Anecdotally, the open-office haters seem to outnumber the others.
Personally, (and this has been said before), I think an arrangement where you have private spaces, and a common central space, like a large/long table, would be best. The common space would be great for times when the team needs a lot of communication (i.e. bootstrapping a project) while the private spaces are good for more mundane tasks.
Allow teams to move between the two. Just my speculation, but the real culprit behind the productivity killing seems to be forcing people to work in an environment they don't like.
Headphones provide an alternate type of noise, they don't make things quiet.
To the people who prefer open offices I have two words. Cognitive. Dissonance.

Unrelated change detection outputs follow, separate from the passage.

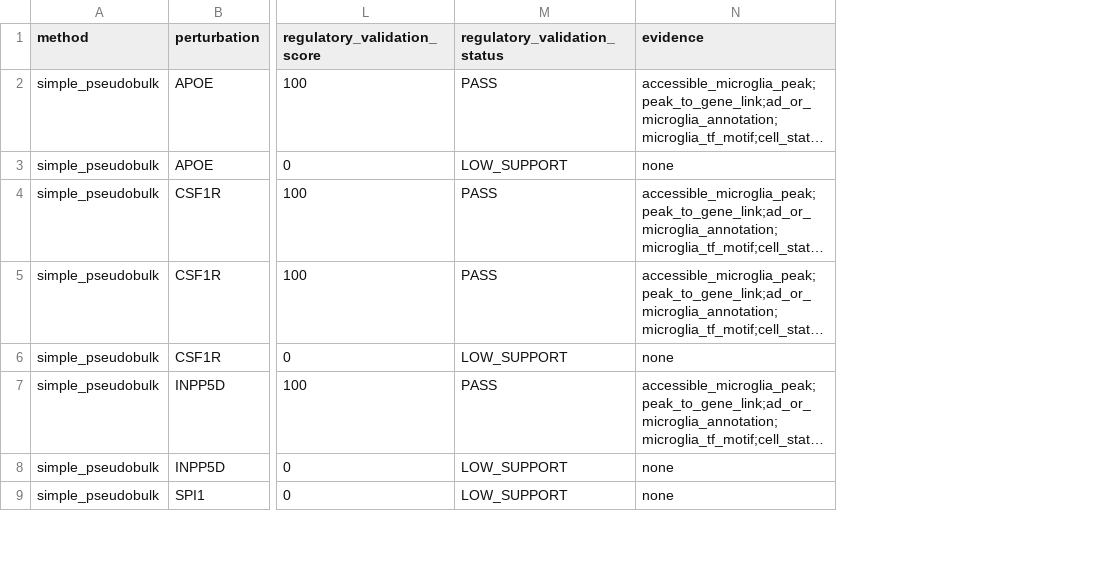
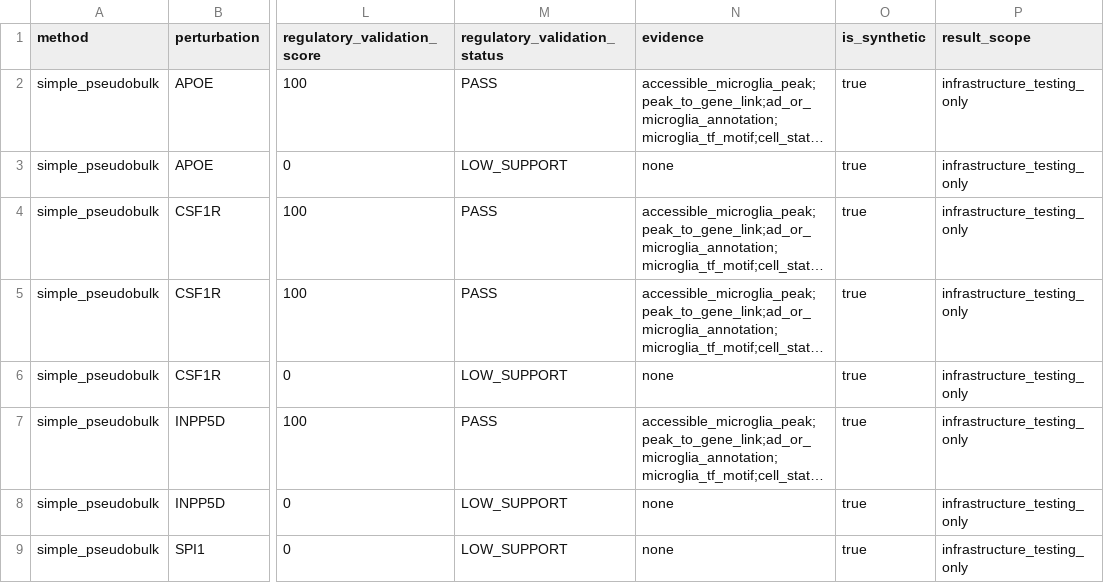
Before and after one commit to Caffeinated-Code/PerturbSeq_Benchmarking, a CSV file: shiny/results/regulatory_validation/regulatory_validation.csv, drawn as a sheet; only a part is shown, gaps mark what is left out; long unchanged cells end in …; the diff names each change by its address in the sheet, - before the commit and + after, or states it on an @@ line.

Commit message:
Add AD microglia evidence and result contracts

```diff
--- a/shiny/results/regulatory_validation/regulatory_validation.csv
+++ b/shiny/results/regulatory_validation/regulatory_validation.csv
+column O (is_synthetic), rows 2-9: all true
+column P (result_scope), rows 2-9: all infrastructure_testing_only
```
Also changed, not shown: 20 other files.
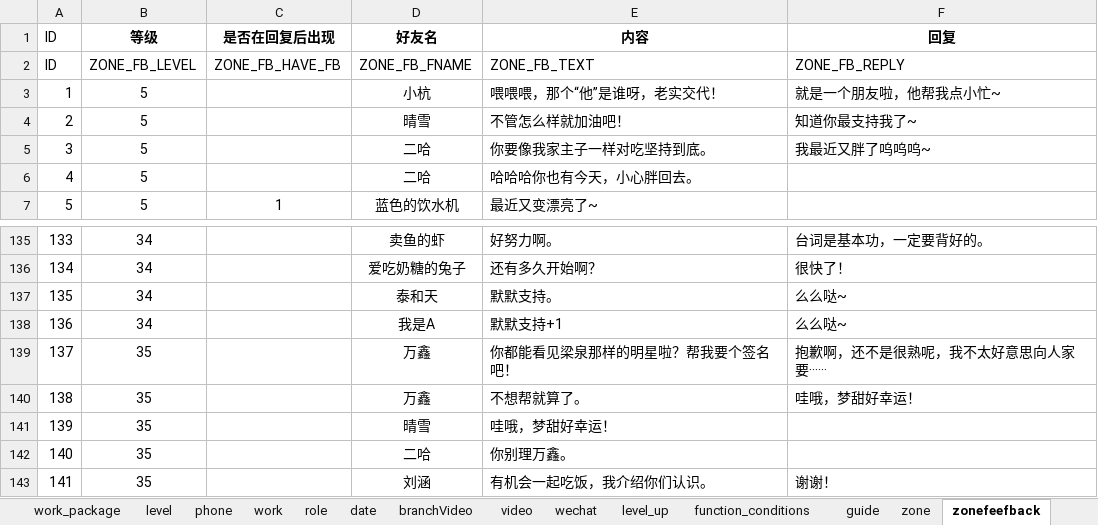
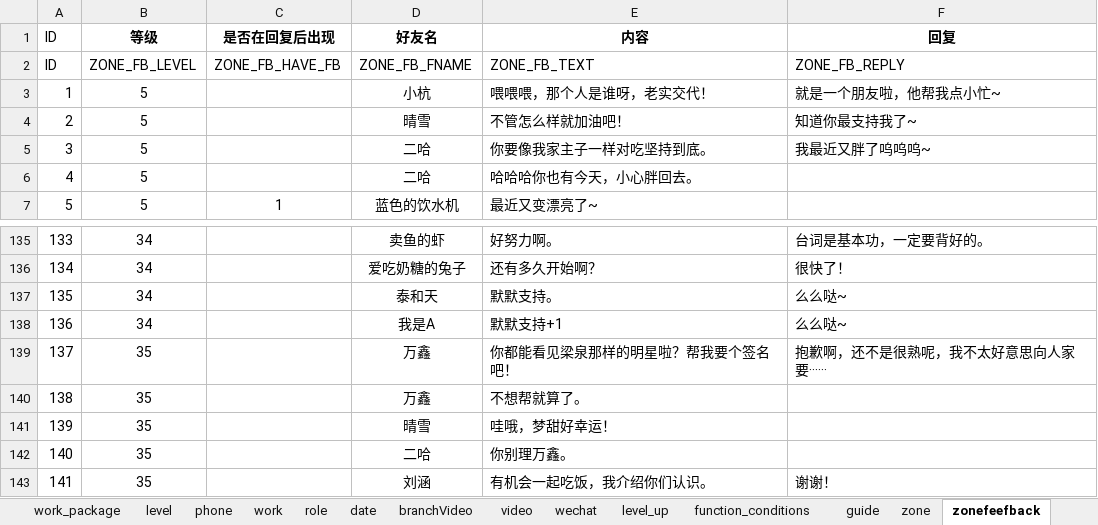
Before and after one commit to chdwb/first, an Excel workbook: tools/data/mygameConfig.xlsx, sheet zonefeefback, drawn as a sheet; only a part is shown, gaps mark what is left out; values as stored, in another font and other column widths than the file's, no borders; the diff names each change by its address in the sheet, - before the commit and + after, or states it on an @@ line.

```diff
--- a/tools/data/mygameConfig.xlsx (sheet zonefeefback)
+++ b/tools/data/mygameConfig.xlsx (sheet zonefeefback)
-E3 (内容): 喂喂喂，那个“他”是谁呀，老实交代！
+E3 (内容): 喂喂喂，那个人是谁呀，老实交代！
-F140 (回复): 哇哦，梦甜好幸运！
+F140 (回复): (empty)
```
Also changed, not shown: sheet zone, sheet level, sheet wechat, 2 other files.
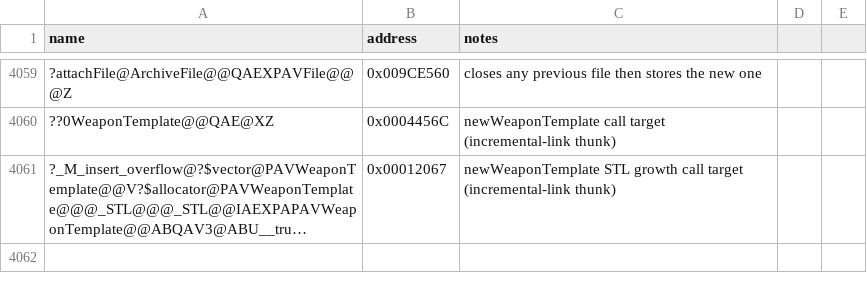
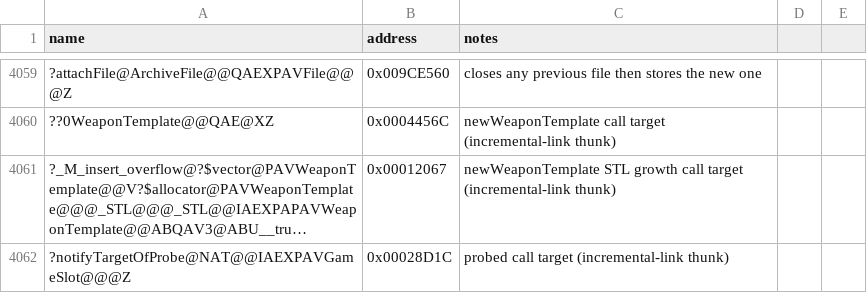
Before and after one commit to Doble-K/Open-BFME-1, a CSV file: reverse/symbols.csv, drawn as a sheet; only a part is shown, gaps mark what is left out; long unchanged cells end in …; the diff names each change by its address in the sheet, - before the commit and + after, or states it on an @@ line.

```diff
--- a/reverse/symbols.csv
+++ b/reverse/symbols.csv
+row 4062: ?notifyTargetOfProbe@NAT@@IAEXPAVGameSlot@@@Z | 0x00028D1C | probed call target (incremental-link thunk)
```
Also changed, not shown: 5 other files.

:-) More seriously: It is somewhat a matter of personal preferrence but I think all/most people need some space and are not comfortable by others being constantly inside their personal space. You can do this experiment. Go to an empty meeting room and work there. Then ask your coworker to sit exactly behind you while you work. How does that feel?
I've had some of my best team and communication in an environment with offices. Need to talk, get into someone's office. On most days we had the entire team in someone's office talking for hours about architecture, code reviews, etc. We weren't disturbing anyone else and it was just the right space for our small team. Most of the time though we were able to focus on what we were trying to do without distractions. I contrast this with open offices where people never talk to each other and seem unable to do work that requires any concentration.
Not everyone can wear headphones all day. Those that do I recommend that you get your hearing checked. Visual distractions are also a prolem.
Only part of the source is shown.